*** Opening EXTRACTED DATA ***
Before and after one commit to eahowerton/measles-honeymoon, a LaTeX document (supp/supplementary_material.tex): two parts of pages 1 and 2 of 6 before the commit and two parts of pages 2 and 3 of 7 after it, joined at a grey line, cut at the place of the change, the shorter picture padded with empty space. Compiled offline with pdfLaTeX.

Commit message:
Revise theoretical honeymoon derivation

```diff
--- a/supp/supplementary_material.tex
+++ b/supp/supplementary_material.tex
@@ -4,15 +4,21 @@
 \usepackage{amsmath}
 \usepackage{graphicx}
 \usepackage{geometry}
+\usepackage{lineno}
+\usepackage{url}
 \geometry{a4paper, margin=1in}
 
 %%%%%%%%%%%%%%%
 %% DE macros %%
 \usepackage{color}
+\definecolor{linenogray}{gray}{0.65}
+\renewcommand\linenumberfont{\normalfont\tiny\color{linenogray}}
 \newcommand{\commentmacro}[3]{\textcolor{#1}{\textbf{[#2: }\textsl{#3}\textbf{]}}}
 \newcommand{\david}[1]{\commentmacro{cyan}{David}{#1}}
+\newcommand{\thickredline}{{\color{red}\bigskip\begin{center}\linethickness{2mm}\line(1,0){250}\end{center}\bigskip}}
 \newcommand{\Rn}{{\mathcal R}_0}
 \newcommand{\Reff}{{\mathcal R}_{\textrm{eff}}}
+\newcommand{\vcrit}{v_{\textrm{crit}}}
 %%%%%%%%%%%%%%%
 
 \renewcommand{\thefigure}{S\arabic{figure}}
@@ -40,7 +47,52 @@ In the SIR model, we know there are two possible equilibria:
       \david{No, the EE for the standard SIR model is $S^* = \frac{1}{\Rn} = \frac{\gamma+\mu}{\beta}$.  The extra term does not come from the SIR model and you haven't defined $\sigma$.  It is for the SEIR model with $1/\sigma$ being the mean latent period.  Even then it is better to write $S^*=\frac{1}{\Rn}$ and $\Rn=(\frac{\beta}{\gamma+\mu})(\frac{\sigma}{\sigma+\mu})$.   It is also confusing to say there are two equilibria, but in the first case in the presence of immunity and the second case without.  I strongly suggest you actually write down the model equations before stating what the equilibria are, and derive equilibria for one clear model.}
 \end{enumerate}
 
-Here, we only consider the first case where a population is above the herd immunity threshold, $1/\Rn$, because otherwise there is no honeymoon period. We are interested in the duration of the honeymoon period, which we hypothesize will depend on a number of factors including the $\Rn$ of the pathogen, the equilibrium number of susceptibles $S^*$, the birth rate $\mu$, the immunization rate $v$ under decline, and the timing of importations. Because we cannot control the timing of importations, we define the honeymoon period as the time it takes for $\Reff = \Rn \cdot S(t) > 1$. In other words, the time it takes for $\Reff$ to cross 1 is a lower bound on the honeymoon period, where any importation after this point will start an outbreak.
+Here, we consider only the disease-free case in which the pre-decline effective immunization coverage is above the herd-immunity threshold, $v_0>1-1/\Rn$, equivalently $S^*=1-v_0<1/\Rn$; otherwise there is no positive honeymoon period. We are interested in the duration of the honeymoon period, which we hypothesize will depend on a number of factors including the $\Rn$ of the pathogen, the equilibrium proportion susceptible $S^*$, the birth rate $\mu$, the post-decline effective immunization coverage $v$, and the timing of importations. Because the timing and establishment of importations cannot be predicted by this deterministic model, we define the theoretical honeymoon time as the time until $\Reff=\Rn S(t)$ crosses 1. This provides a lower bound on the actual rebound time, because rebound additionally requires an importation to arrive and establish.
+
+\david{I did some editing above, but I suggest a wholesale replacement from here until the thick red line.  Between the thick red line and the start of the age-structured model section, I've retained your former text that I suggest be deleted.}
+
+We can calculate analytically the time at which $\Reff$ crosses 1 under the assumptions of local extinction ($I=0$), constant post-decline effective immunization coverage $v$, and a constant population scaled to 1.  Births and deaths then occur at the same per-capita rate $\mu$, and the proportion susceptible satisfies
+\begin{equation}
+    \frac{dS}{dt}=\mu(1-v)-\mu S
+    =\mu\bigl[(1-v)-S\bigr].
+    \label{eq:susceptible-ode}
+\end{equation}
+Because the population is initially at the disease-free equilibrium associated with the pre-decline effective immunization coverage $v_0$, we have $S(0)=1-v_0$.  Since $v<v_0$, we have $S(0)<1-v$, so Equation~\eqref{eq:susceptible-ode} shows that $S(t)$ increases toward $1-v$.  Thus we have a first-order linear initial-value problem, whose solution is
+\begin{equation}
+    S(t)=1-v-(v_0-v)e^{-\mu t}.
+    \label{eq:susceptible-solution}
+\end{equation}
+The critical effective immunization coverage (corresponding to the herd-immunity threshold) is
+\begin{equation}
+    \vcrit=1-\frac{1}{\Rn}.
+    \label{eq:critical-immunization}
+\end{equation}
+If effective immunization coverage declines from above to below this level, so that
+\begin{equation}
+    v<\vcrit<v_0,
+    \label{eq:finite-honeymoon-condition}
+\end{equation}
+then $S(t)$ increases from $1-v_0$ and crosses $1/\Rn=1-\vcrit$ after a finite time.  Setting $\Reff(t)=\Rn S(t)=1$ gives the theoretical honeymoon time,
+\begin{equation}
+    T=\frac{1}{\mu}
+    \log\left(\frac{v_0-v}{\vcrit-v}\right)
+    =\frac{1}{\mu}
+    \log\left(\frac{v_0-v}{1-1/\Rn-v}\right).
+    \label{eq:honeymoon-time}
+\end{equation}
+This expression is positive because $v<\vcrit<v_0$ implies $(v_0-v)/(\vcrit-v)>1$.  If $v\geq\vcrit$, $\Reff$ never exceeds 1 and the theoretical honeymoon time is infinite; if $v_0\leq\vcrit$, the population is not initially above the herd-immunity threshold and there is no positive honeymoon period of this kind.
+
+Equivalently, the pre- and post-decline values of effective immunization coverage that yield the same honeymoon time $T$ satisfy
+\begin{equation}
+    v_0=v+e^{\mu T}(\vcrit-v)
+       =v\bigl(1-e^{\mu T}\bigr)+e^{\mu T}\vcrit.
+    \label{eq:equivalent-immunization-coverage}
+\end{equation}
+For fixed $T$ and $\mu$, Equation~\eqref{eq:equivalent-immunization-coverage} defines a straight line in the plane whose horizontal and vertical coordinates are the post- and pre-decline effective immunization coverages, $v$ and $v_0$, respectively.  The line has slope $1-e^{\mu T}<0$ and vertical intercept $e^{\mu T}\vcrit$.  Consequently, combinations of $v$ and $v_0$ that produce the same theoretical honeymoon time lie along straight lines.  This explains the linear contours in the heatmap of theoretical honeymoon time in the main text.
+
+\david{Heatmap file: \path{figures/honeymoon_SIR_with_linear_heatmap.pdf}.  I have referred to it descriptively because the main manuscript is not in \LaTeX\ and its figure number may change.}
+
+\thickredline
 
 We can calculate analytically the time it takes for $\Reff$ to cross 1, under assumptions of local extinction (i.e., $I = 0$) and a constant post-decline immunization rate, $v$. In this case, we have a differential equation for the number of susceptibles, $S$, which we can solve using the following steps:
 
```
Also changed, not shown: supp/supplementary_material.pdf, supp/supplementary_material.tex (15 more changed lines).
*** Closing EXTRACTED DATA ***
*** Opening EXTRACTED DATA ***
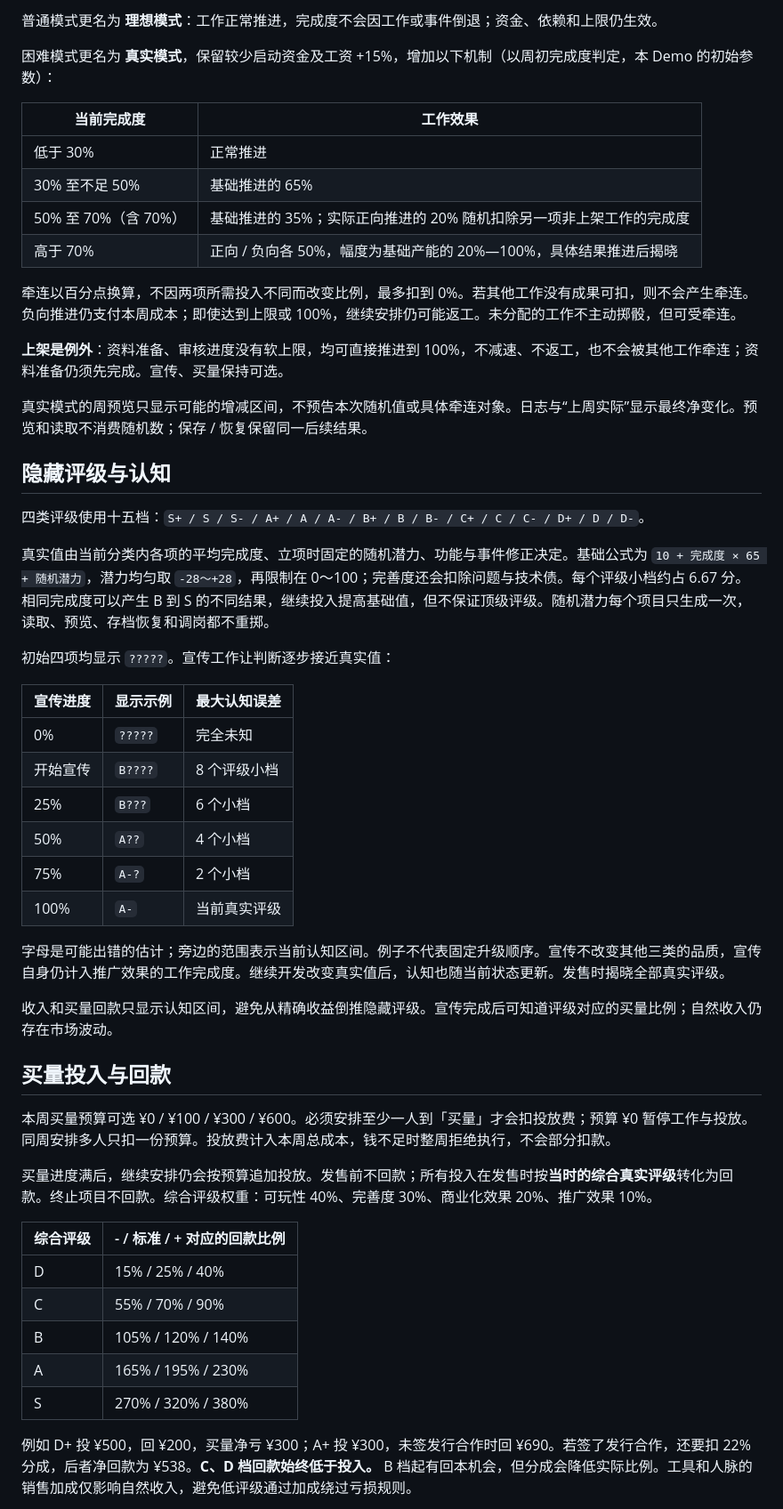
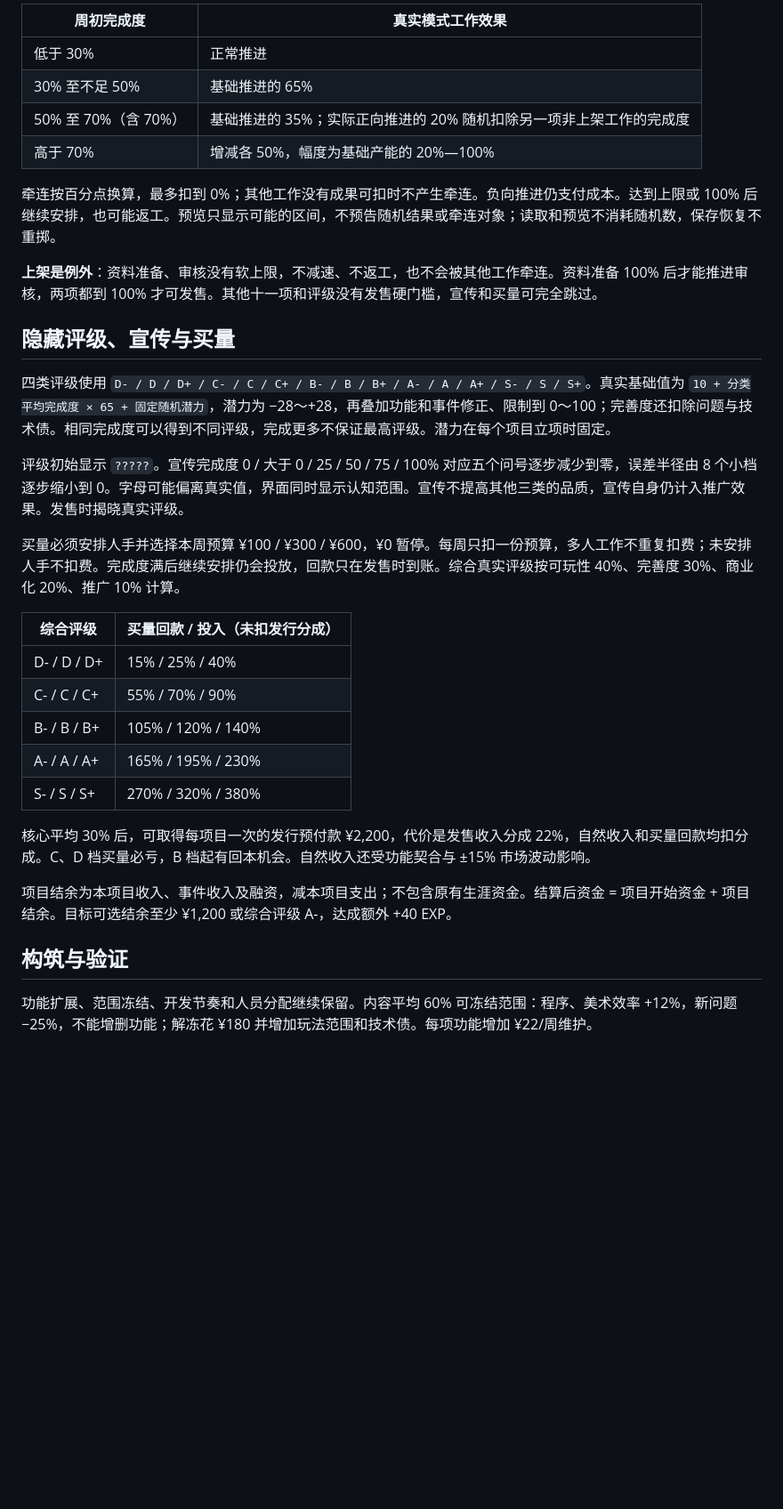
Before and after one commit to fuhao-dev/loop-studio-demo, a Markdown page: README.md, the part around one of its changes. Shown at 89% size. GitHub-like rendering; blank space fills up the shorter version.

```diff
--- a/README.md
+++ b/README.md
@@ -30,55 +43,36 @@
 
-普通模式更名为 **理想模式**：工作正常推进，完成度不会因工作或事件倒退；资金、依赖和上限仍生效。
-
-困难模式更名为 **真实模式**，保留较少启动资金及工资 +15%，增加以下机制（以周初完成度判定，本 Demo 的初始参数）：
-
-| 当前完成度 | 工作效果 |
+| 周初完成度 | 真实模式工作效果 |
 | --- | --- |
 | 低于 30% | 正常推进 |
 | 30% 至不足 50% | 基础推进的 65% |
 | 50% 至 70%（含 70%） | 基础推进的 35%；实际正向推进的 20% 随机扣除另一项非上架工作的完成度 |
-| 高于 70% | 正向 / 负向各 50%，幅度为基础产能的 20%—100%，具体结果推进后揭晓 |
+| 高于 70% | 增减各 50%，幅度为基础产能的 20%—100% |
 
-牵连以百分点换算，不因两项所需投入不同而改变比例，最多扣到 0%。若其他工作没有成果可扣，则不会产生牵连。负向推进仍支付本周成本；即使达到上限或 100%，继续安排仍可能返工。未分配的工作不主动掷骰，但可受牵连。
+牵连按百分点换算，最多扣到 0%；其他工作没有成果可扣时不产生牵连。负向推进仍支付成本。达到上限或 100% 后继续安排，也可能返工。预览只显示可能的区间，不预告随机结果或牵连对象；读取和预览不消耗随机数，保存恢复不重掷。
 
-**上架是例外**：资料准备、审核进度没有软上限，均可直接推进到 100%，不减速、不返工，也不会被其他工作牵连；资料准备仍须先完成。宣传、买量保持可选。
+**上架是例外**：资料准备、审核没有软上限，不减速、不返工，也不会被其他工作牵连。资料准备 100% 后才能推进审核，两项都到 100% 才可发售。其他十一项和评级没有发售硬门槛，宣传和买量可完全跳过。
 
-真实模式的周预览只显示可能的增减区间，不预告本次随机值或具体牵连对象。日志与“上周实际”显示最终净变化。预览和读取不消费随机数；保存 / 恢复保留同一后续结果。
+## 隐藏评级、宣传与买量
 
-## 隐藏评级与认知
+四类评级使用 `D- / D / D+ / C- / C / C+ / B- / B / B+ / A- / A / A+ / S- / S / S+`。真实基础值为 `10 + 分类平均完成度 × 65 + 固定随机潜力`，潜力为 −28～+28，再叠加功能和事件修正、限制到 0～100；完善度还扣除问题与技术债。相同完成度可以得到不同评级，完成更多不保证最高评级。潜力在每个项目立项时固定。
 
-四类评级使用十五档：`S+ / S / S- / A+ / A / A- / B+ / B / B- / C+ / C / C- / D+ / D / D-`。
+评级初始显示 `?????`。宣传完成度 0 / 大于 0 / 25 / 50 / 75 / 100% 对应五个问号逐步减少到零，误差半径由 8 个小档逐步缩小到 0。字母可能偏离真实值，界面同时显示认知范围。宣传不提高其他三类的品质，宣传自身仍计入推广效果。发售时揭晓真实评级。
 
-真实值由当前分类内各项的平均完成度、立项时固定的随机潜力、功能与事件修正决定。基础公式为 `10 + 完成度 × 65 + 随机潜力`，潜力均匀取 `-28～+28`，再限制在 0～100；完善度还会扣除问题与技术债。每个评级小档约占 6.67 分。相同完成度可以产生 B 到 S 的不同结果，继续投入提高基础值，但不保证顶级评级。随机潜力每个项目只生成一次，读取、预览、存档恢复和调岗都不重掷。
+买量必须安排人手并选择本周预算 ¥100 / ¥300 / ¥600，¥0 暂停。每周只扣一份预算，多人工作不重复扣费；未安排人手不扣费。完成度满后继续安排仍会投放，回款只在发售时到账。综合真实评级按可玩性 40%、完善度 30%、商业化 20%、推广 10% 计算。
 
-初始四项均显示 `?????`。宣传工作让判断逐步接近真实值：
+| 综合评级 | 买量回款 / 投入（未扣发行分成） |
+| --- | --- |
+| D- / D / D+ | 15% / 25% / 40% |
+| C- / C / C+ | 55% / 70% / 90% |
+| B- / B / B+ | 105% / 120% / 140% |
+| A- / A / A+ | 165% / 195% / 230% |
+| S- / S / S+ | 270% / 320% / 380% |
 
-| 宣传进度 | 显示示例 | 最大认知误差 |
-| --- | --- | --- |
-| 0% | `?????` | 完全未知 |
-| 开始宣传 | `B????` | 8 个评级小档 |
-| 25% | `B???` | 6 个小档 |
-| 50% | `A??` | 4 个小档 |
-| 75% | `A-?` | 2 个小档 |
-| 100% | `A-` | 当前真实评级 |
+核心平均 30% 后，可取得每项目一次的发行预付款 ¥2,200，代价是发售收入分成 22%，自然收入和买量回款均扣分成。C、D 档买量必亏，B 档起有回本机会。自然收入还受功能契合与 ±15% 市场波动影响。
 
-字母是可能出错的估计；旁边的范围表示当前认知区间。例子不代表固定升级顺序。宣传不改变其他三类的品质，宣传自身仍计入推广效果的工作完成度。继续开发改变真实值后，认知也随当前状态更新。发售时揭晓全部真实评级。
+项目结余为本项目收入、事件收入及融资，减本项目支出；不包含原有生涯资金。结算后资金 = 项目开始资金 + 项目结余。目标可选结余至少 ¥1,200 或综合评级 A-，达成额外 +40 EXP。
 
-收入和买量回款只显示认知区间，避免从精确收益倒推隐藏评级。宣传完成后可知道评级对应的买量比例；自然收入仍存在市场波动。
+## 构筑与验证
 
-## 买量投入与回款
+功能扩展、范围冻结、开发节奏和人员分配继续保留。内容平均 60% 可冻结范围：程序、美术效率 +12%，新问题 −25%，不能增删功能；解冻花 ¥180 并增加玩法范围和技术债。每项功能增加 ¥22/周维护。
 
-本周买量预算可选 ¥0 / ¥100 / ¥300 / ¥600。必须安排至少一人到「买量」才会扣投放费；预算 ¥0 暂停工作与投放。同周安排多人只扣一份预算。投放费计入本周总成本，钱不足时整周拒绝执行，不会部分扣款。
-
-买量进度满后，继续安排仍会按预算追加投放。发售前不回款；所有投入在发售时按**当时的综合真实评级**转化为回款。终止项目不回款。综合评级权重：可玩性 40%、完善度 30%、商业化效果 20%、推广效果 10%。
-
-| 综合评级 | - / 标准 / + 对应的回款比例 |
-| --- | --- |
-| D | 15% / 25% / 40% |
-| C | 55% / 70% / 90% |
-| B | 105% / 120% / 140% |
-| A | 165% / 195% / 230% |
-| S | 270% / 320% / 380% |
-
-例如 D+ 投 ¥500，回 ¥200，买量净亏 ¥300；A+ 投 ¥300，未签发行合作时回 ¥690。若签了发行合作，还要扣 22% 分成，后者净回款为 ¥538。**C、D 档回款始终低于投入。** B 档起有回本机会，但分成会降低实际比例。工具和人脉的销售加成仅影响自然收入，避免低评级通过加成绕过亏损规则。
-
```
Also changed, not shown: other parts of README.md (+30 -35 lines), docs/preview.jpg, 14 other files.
*** Closing EXTRACTED DATA ***
*** Opening EXTRACTED DATA ***
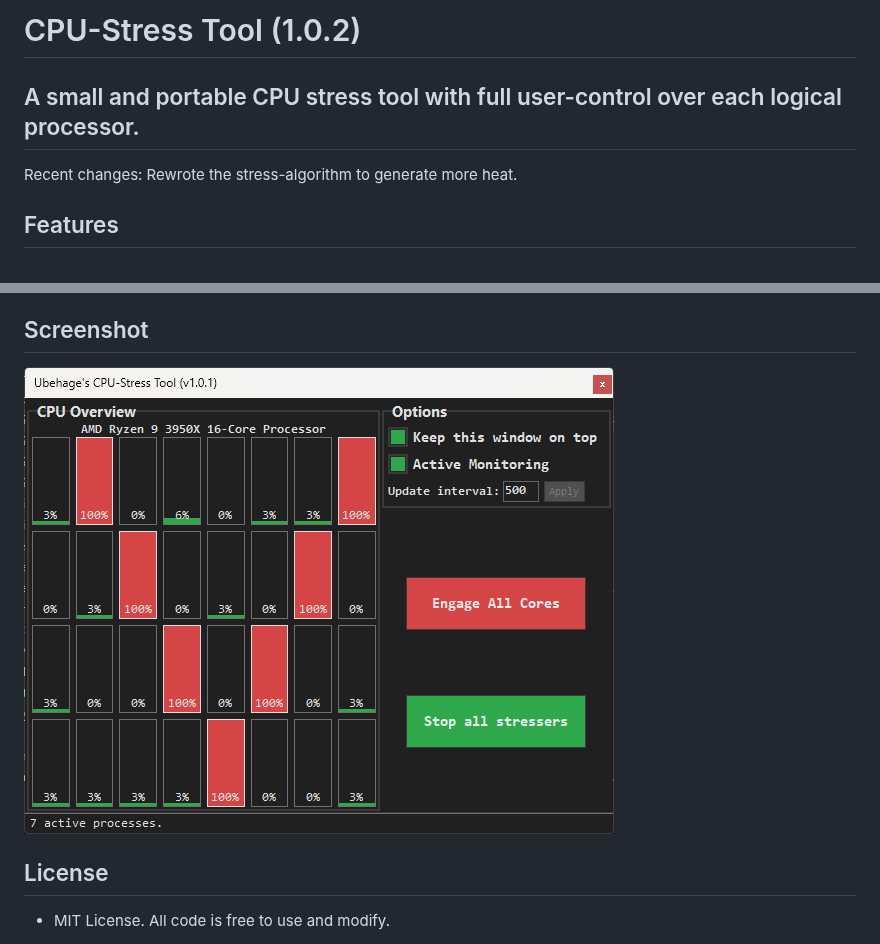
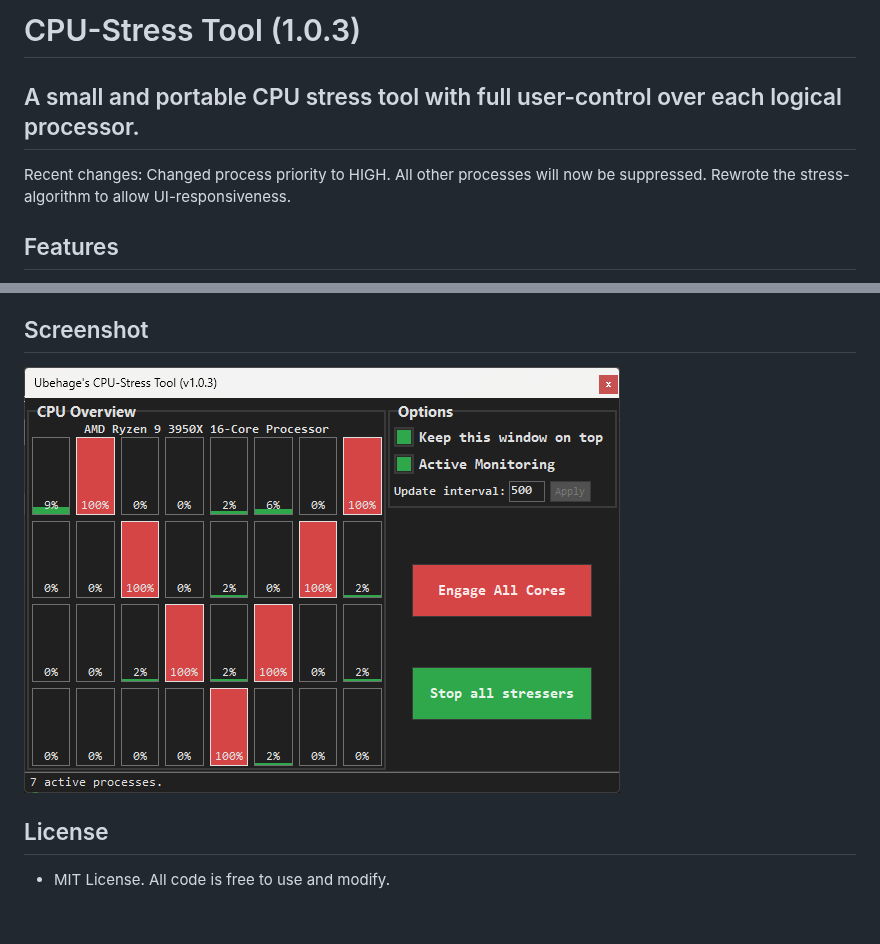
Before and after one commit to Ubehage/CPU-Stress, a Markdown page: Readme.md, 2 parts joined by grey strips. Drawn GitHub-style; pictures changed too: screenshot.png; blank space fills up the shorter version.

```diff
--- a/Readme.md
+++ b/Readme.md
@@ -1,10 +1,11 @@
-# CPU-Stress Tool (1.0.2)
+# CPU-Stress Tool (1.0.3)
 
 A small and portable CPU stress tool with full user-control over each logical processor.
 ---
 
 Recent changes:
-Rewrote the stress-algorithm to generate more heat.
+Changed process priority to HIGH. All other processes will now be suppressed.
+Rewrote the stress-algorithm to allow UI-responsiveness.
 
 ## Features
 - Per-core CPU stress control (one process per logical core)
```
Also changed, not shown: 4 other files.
*** Closing EXTRACTED DATA ***
Find each line in the records above that contains "files", and copy it.

Also changed, not shown: other parts of README.md (+30 -35 lines), docs/preview.jpg, 14 other files.
Also changed, not shown: 4 other files.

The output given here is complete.